**EXERCISE DETAILS**:
Which lines below include the string "public"? Please show each one.

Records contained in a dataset
*** Block opens ***

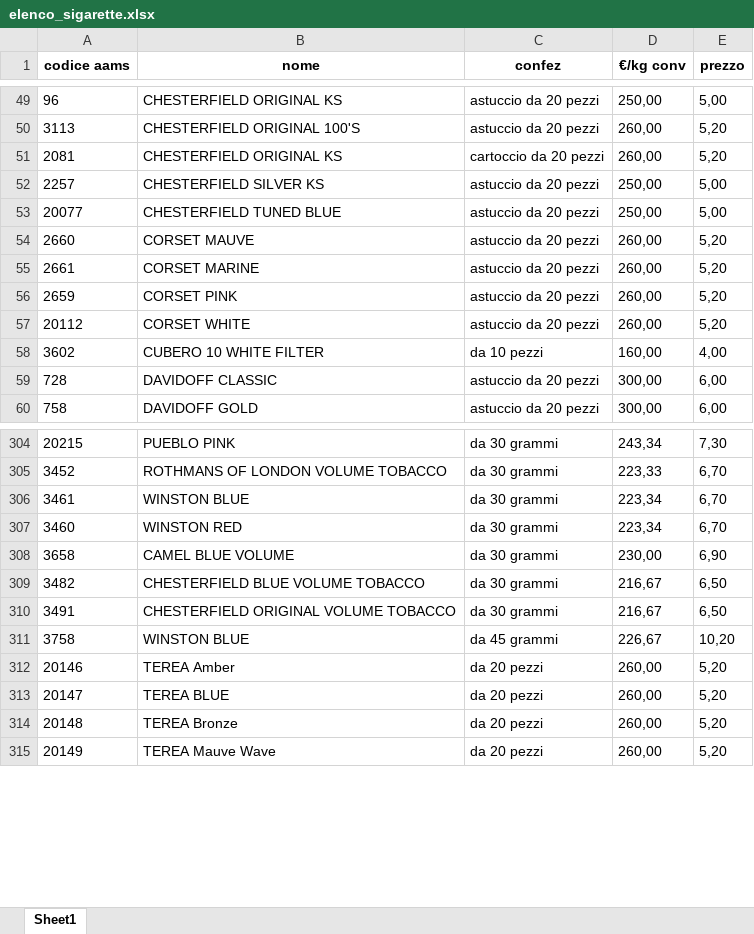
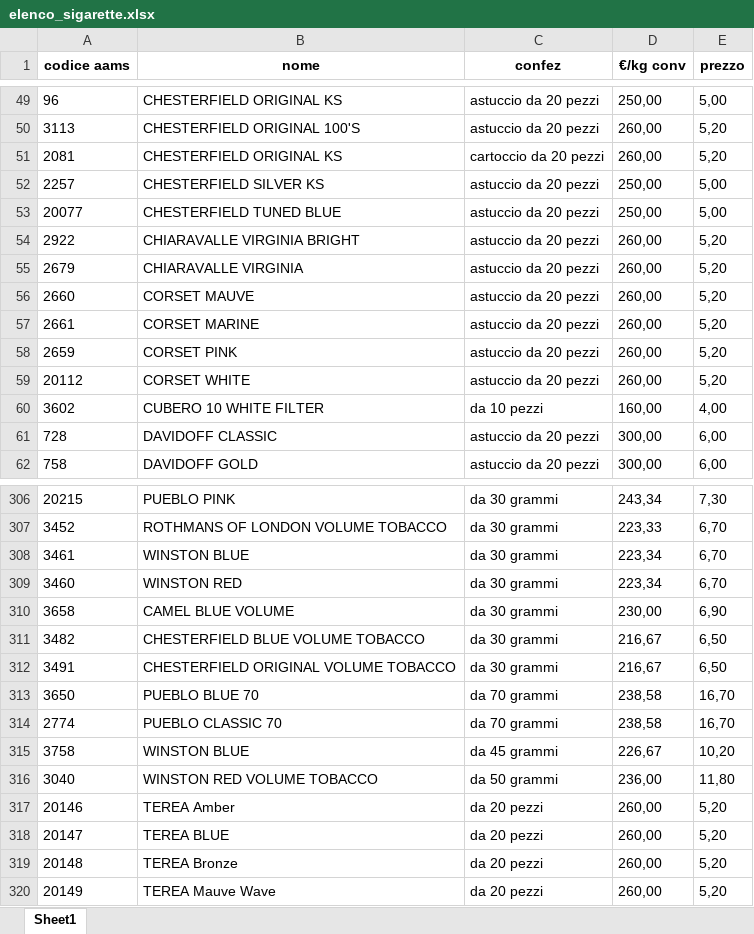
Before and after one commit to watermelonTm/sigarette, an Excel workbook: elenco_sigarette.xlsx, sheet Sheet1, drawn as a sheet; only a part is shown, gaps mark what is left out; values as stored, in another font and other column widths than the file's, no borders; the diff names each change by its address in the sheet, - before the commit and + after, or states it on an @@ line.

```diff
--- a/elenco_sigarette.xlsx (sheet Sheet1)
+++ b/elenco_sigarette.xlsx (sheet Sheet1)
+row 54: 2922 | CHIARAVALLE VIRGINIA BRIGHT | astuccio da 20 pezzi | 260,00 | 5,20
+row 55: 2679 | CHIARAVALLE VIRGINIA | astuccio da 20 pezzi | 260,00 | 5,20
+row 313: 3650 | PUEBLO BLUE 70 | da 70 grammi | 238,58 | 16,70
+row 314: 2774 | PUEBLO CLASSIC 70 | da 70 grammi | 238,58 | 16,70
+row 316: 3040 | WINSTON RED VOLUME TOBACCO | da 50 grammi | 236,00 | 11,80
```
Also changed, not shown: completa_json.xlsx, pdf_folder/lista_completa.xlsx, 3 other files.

*** Block closes ***
*** Block opens ***

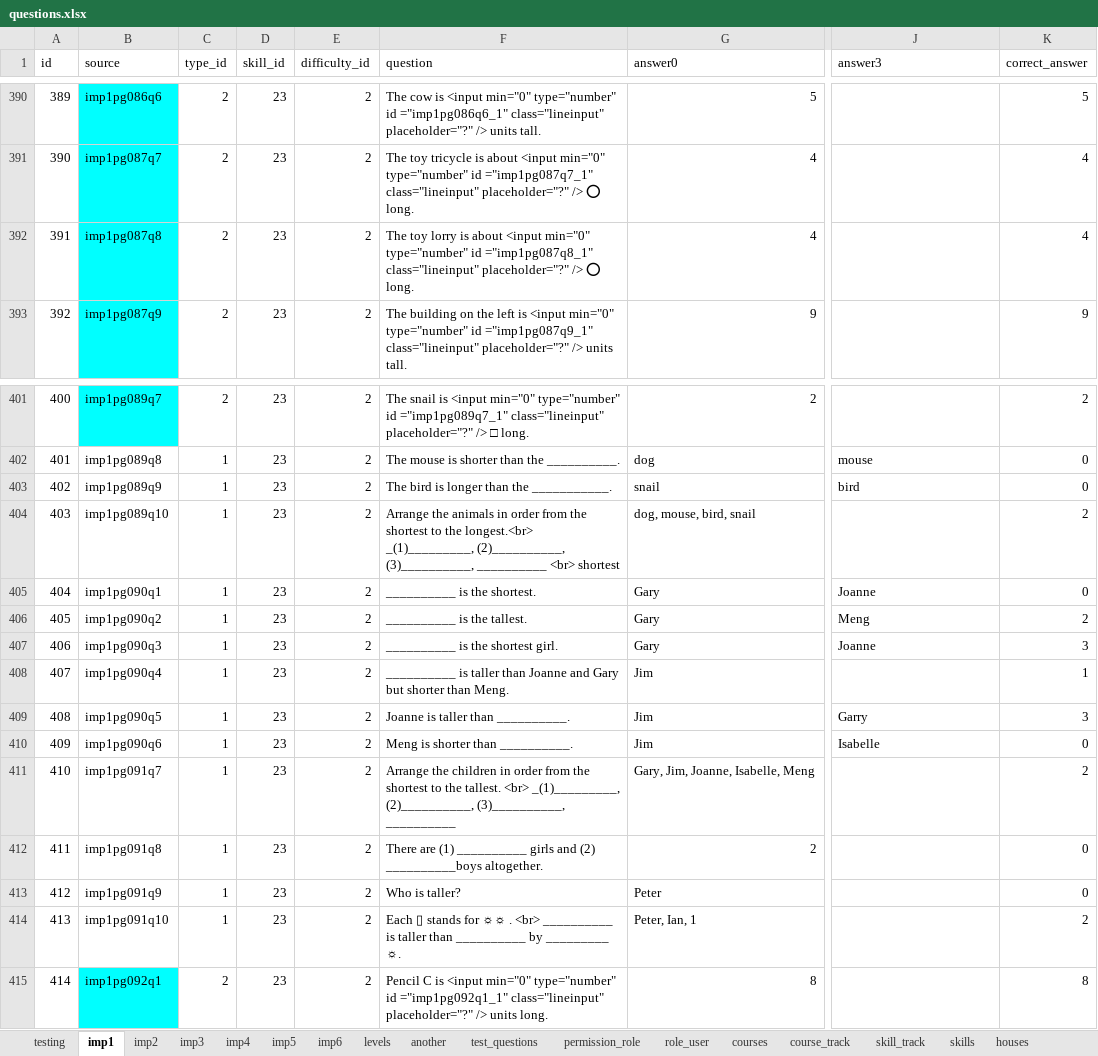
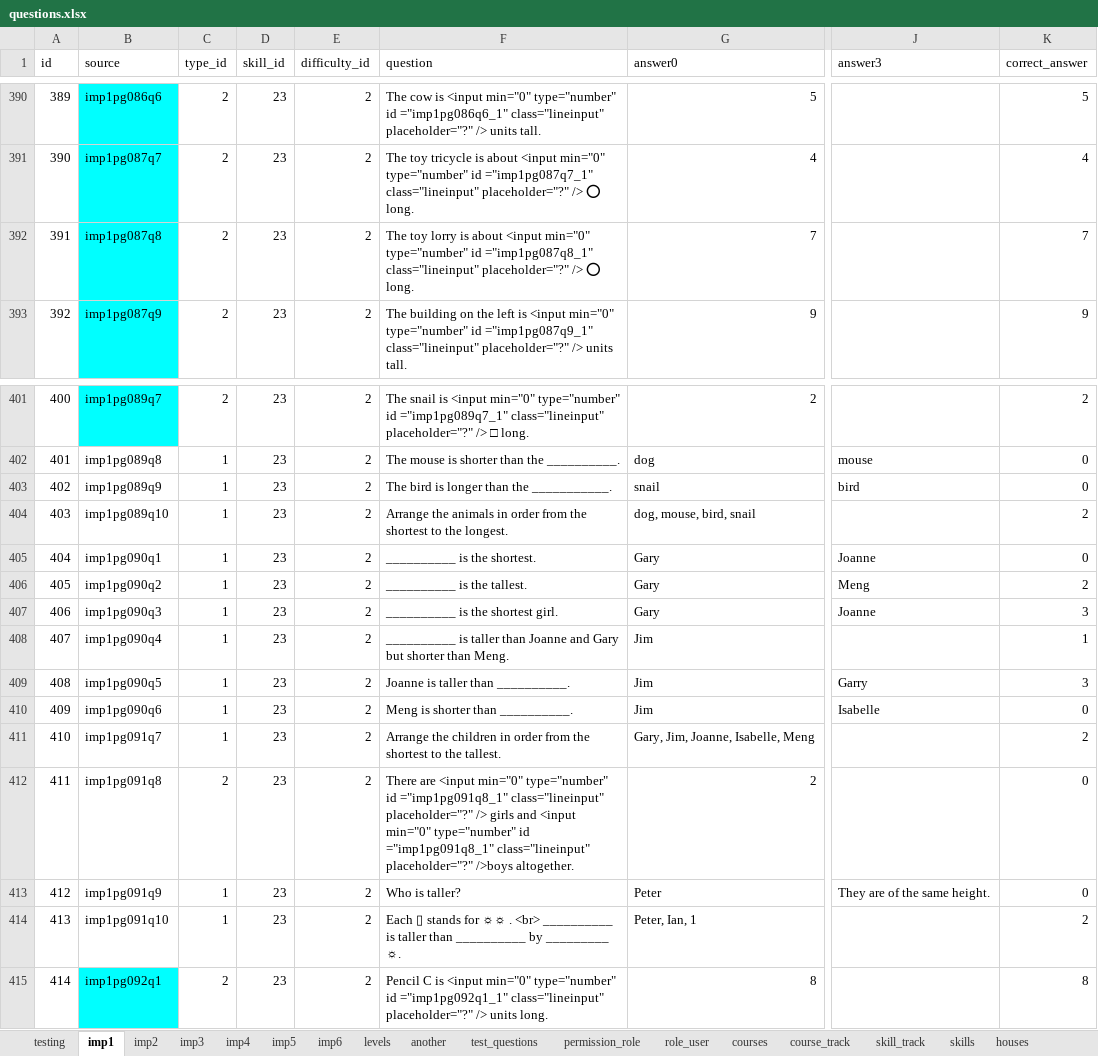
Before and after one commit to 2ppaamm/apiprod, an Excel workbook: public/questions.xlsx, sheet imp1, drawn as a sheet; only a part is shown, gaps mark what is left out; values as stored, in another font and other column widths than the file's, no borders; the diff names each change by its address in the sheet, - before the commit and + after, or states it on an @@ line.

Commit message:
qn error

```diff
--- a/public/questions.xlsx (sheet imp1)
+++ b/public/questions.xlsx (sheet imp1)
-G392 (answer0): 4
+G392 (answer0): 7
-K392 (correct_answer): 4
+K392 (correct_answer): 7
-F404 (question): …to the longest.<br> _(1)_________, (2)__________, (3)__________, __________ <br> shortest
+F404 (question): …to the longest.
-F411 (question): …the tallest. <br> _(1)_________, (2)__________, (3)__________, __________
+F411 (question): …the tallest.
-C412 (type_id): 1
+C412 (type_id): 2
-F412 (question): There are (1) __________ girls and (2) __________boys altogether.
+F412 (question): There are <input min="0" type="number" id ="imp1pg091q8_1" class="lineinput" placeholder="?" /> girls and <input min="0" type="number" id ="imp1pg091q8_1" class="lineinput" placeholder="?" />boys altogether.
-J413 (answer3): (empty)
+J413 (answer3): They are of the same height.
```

*** Block closes ***
*** Block opens ***

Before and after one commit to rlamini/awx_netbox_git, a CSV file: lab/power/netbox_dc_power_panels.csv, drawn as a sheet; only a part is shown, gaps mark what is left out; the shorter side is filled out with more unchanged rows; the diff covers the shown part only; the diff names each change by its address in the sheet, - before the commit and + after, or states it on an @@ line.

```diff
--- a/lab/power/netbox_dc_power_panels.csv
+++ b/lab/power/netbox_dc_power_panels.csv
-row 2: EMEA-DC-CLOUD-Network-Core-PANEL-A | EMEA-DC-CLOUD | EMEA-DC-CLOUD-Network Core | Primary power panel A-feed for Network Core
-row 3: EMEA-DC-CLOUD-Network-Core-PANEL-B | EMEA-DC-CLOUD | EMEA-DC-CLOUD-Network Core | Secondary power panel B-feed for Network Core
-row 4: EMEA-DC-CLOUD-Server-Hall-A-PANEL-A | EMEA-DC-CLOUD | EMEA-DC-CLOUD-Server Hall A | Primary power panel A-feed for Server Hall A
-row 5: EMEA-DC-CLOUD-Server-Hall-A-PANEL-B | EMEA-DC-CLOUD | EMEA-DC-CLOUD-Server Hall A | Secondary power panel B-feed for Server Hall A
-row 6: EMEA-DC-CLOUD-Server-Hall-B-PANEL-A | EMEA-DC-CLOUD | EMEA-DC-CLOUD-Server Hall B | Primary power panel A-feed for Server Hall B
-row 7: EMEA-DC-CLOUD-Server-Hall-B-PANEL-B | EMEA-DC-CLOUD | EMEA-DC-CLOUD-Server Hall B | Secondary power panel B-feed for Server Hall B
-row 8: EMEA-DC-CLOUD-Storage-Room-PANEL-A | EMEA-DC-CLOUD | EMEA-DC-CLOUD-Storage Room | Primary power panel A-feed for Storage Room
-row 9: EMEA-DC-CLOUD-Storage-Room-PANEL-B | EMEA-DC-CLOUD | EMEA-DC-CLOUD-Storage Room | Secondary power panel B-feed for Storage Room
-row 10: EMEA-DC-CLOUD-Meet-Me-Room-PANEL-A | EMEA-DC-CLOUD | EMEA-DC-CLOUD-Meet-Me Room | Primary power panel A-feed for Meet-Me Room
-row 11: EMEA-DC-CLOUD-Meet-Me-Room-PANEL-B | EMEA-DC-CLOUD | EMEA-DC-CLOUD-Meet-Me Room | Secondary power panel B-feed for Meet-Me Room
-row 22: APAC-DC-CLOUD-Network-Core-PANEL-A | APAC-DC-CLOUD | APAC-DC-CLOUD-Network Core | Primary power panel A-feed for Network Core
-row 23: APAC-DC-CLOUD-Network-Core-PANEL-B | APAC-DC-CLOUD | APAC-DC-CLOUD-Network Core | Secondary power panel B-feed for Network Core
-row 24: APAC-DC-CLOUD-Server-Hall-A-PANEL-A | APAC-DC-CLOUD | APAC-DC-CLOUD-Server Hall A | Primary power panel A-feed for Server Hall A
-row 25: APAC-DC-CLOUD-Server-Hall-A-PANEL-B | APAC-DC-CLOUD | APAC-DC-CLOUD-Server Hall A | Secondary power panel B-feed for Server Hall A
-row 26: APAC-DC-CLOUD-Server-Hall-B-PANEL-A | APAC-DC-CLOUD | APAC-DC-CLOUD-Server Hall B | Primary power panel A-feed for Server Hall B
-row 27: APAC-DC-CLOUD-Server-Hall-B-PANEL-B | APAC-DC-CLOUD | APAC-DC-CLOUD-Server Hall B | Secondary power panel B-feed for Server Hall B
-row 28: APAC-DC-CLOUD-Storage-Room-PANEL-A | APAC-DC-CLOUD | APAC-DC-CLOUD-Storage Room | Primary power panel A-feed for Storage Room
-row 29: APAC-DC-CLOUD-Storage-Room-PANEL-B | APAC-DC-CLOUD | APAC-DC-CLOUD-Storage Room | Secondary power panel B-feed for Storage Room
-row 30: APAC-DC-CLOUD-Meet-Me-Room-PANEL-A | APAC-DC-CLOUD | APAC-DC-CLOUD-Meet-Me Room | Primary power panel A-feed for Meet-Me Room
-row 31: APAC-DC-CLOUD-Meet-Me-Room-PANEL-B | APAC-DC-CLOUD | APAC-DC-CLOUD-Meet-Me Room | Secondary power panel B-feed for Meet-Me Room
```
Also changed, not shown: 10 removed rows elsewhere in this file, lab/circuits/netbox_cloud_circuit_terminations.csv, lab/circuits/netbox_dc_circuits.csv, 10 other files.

*** Block closes ***

**REPLY**:
Before and after one commit to 2ppaamm/apiprod, an Excel workbook: public/questions.xlsx, sheet imp1, drawn as a sheet; only a part is shown, gaps mark what is left out; values as stored, in another font and other column widths than the file's, no borders; the diff names each change by its address in the sheet, - before the commit and + after, or states it on an @@ line.
--- a/public/questions.xlsx (sheet imp1)
+++ b/public/questions.xlsx (sheet imp1)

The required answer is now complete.